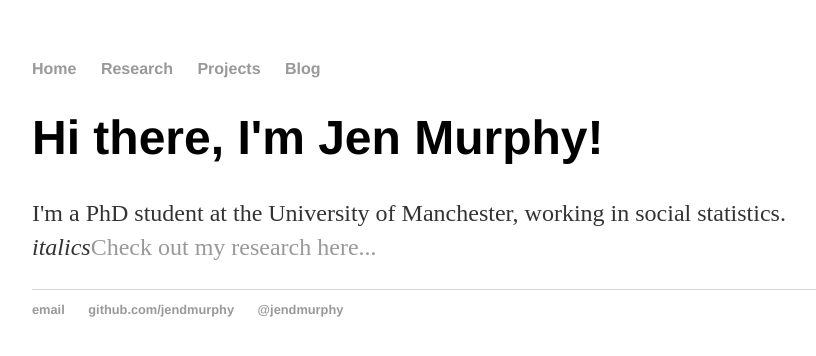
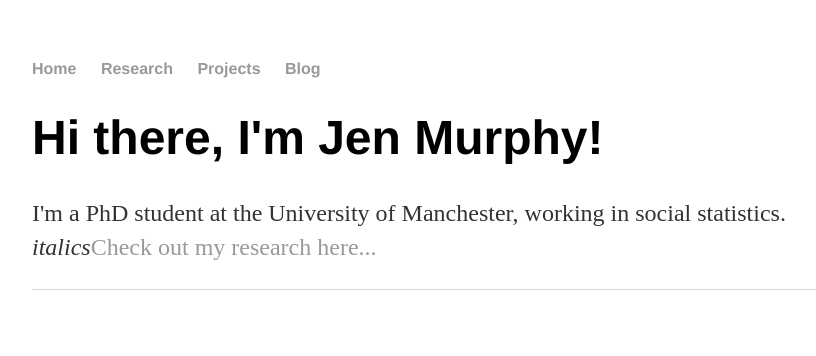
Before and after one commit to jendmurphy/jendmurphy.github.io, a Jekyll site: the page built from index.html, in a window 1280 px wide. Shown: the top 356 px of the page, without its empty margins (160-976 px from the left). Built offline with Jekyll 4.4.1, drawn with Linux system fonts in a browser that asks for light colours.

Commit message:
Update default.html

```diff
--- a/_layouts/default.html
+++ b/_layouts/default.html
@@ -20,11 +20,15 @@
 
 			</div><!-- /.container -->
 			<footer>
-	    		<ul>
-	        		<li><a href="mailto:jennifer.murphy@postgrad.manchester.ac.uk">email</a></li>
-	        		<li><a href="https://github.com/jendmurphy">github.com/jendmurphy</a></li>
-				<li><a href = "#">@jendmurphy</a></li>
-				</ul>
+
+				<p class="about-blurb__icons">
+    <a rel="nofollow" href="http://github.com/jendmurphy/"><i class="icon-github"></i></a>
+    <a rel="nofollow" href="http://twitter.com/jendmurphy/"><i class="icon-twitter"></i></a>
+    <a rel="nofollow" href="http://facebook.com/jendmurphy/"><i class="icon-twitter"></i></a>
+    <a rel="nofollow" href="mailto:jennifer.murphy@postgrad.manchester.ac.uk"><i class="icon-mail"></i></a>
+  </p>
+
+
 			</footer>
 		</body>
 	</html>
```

+--

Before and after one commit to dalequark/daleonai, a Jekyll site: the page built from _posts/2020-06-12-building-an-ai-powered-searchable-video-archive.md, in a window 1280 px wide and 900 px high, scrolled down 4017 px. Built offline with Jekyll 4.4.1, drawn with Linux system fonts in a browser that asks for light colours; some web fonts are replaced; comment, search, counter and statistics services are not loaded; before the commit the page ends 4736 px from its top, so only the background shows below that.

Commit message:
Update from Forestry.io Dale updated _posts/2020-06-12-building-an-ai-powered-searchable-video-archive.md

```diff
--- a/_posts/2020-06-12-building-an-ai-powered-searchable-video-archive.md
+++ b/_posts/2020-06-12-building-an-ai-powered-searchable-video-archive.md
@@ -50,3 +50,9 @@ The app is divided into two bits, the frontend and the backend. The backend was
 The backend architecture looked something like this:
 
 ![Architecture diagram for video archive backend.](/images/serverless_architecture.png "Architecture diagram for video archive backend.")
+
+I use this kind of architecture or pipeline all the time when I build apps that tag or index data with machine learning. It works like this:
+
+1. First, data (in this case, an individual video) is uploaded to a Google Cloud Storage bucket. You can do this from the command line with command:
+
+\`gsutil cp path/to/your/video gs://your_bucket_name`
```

+--

--- What the exercise asks ---
Search the data for the word "jendmurphy" and copy each line where it appears.

--- Reply to the exercise ---
Before and after one commit to jendmurphy/jendmurphy.github.io, a Jekyll site: the page built from index.html, in a window 1280 px wide. Shown: the top 356 px of the page, without its empty margins (160-976 px from the left). Built offline with Jekyll 4.4.1, drawn with Linux system fonts in a browser that asks for light colours.
-	        		<li><a href="https://github.com/jendmurphy">github.com/jendmurphy</a></li>
-				<li><a href = "#">@jendmurphy</a></li>
+    <a rel="nofollow" href="http://github.com/jendmurphy/"><i class="icon-github"></i></a>
+    <a rel="nofollow" href="http://twitter.com/jendmurphy/"><i class="icon-twitter"></i></a>
+    <a rel="nofollow" href="http://facebook.com/jendmurphy/"><i class="icon-twitter"></i></a>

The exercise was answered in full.